  • Sherritt's share of finished nickel production at the Moa JV was 2,908 tonnes, down 22% from last year while Sherritt's share of finished cobalt production was 334 tonnes, down 18%. Finished nickel and cobalt production were negatively impacted by a combination of factors, including the spread of COVID-19, timing of the full-facility shutdown at the refinery in Fort Saskatchewan, Alberta, and unplanned maintenance activities that temporarily disrupted production activities. All production has since resumed to normal, and Sherritt has adjusted its production guidance for 2021 to reflect Q3 developments and anticipated production for the balance of the year.
  • Net Direct Cash Cost (NDCC) (1) at the Moa JV was US$4.53/lb, up 12% from last year. Despite a 52% improvement in cobalt by-product credits, unit costs per pound of finished nickel sold were impacted by the 126% increase in sulphur prices, 69% increase in fuel oil prices, and 59% increase in natural gas prices as well as by lower sales volumes. NDCC guidance for 2021 remains unchanged at US$4.25 to $4.75 per pound of nickel sold as the recent rise in cobalt prices partially offsets the rise in input costs.
  • Received US$6.4 million in Cuban energy payments.
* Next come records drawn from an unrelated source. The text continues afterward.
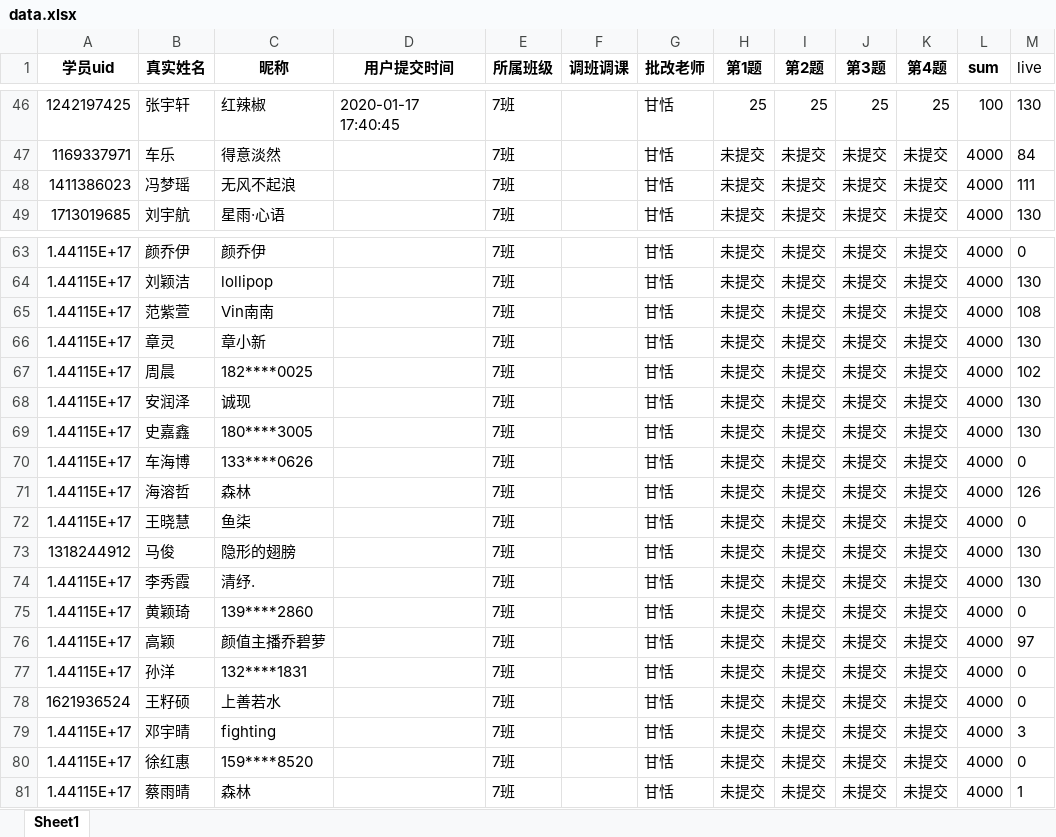
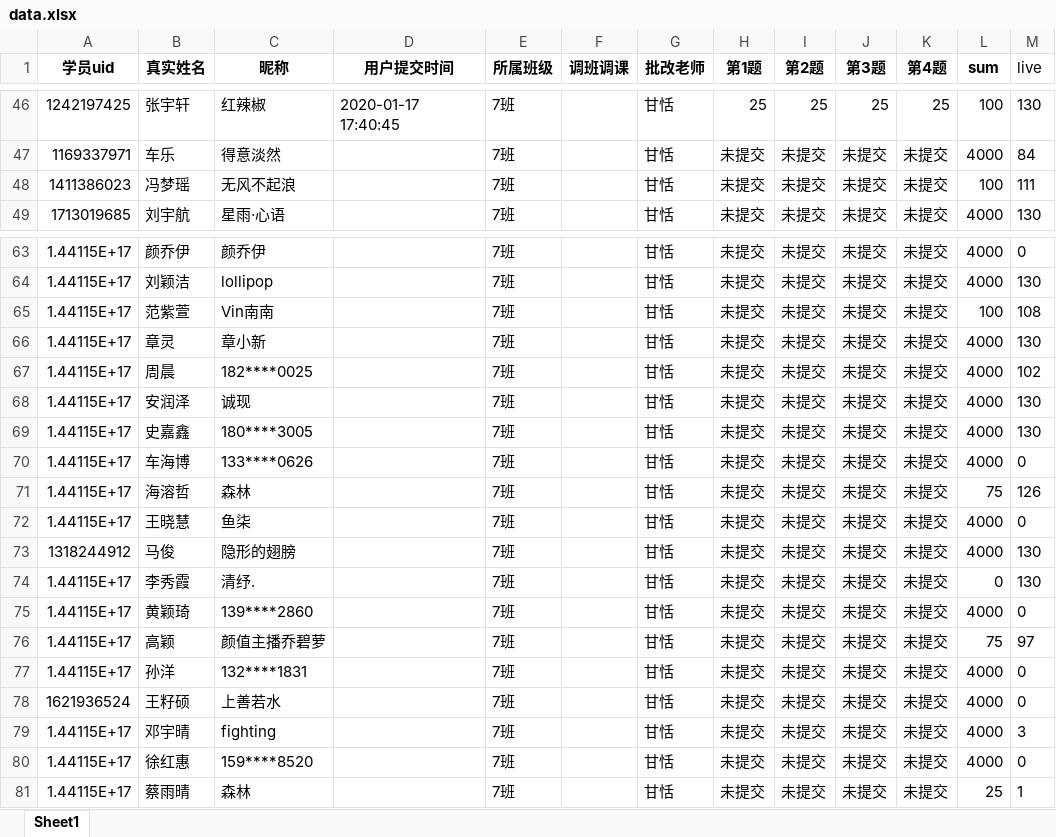
Before and after one commit to Campanulata/wechatBot, an Excel workbook: 学情反馈解决方案/data.xlsx, sheet Sheet1, drawn as a sheet; only a part is shown, gaps mark what is left out; values as stored, in another font and other column widths than the file's, no borders; the diff covers the shown part only; the diff names each change by its address in the sheet, - before the commit and + after, or states it on an @@ line.

```diff
--- a/学情反馈解决方案/data.xlsx (sheet Sheet1)
+++ b/学情反馈解决方案/data.xlsx (sheet Sheet1)
-L48 (sum): 4000
+L48 (sum): 100
-L65 (sum): 4000
+L65 (sum): 100
-L71 (sum): 4000
+L71 (sum): 75
-L74 (sum): 4000
+L74 (sum): 0
-L76 (sum): 4000
+L76 (sum): 75
-L81 (sum): 4000
+L81 (sum): 25
```
Also changed, not shown: 10 edited cells elsewhere in this sheet, formulas that keep their value, sendMsg.xlsx, 学情反馈解决方案/dataWork.xlsx, 4 other files.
Sherritt anticipates continued variability in the timing of collections through the remainder of 2021, and is working with its Cuban partners to ensure timely receipts.
  • Sherritt released its 2020 Sustainability Report that featured a number of upgraded environmental, social, and governance (ESG) targets, including achieving net zero greenhouse emissions by 2050, obtaining 15% of overall energy from renewable sources by 2030, reducing nitrogen oxide emission intensity by 10% by 2024, and increasing the number of women in the workforce to 36% by 2030.
  • Named Yasmin Gabriel as Chief Financial Officer, Greg Honig as Chief Commercial Officer, and Chad Ross as Chief Human Resources Officer as part of senior leadership changes. The appointments underscore Sherritt's two-pronged growth strategy focused on capitalizing on the accelerating demand for high-purity nickel and cobalt from the electric vehicle industry and commercializing innovative process technology solutions for resources companies looking to improve their environmental performance and increase economic value.

DEVELOPMENTS SUBSEQUENT TO THE QUARTER END

  • Sherritt amended its syndicated revolving-term credit facility with its lenders, increasing the maximum amount of credit available to $100 million from $70 million and extending the maturity to April 2024. Under the new terms, borrowings on the credit facility are available to fund capital as well as for working capital purposes. Spending on capital expenditures cannot exceed $75 million in a fiscal year. Capital expenditure restrictions do not apply to planned spending of Moa Nickel S.A. The increase in credit facility is indicative of Sherritt's strengthened financial position and favorable outlook in light of improved nickel market fundamentals.
  • Environmental rehabilitation obligations (ERO) held by Sherritt's Spanish Oil and Gas operations were secured by a parent company guarantee of €31.5 million ($46.7 million) until December 31, 2023. Unlike the $47 million letter of credit issued previously to support the ERO and backed by Sherritt's credit facility, the new guarantee has no impact on the Corporation's available liquidity.
  • Planned capital spending at the Moa JV for 2021 has been reduced to US$35 million from US$44 million (Moa JV 50% basis Fort Site 100% basis). The reduction in planned capital spending reflects operational challenges experienced through September 30, including freight and order delays caused by COVID-19.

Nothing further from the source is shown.